= Beginning of Section =

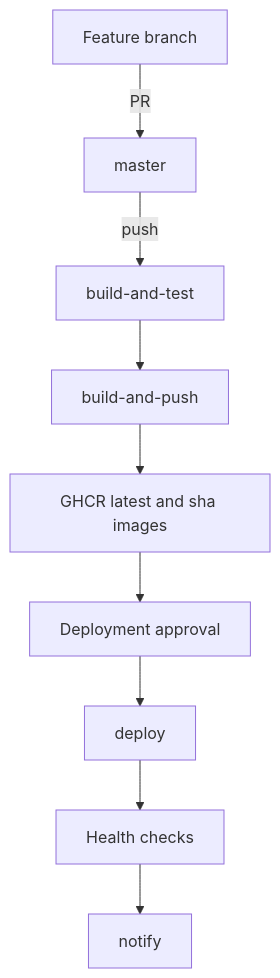
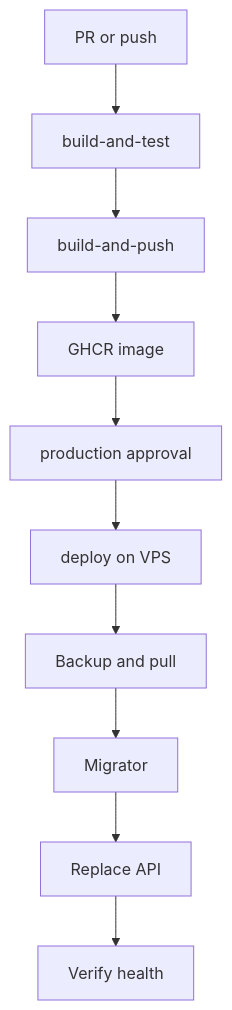
Before and after one commit to mhasabalah/StarterKit: the diagram in wiki/deployment/CI-CD.md, drawn with Mermaid. The commit also changed other lines of this file and 15 other files, not shown here.

````diff
--- a/wiki/deployment/CI-CD.md
+++ b/wiki/deployment/CI-CD.md
@@ -56,10 +25,12 @@
 ```mermaid
 flowchart TB
-  F[Feature branch] -->|PR| M[master]
-  M -->|push| B[build-and-test]
-  B --> P[build-and-push]
-  P --> G[GHCR latest and sha images]
-  G --> A[Deployment approval]
-  A --> D[deploy]
-  D --> H[Health checks] --> N[notify]
+  E[PR or push] --> T[build-and-test]
+  T --> B[build-and-push]
+  B --> I[GHCR image]
+  I --> G[production approval]
+  G --> D[deploy on VPS]
+  D --> K[Backup and pull]
+  K --> M[Migrator]
+  M --> A[Replace API]
+  A --> H[Verify health]
 ```
````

= End of Section =

EXERCISE REQUIREMENTS: Write out the data above precisely. Pictures stay out.

PROBLEM SOLUTION:
Before and after one commit to mhasabalah/StarterKit: the diagram in wiki/deployment/CI-CD.md, drawn with Mermaid. The commit also changed other lines of this file and 15 other files, not shown here.

````diff
--- a/wiki/deployment/CI-CD.md
+++ b/wiki/deployment/CI-CD.md
@@ -56,10 +25,12 @@
 ```mermaid
 flowchart TB
-  F[Feature branch] -->|PR| M[master]
-  M -->|push| B[build-and-test]
-  B --> P[build-and-push]
-  P --> G[GHCR latest and sha images]
-  G --> A[Deployment approval]
-  A --> D[deploy]
-  D --> H[Health checks] --> N[notify]
+  E[PR or push] --> T[build-and-test]
+  T --> B[build-and-push]
+  B --> I[GHCR image]
+  I --> G[production approval]
+  G --> D[deploy on VPS]
+  D --> K[Backup and pull]
+  K --> M[Migrator]
+  M --> A[Replace API]
+  A --> H[Verify health]
 ```
````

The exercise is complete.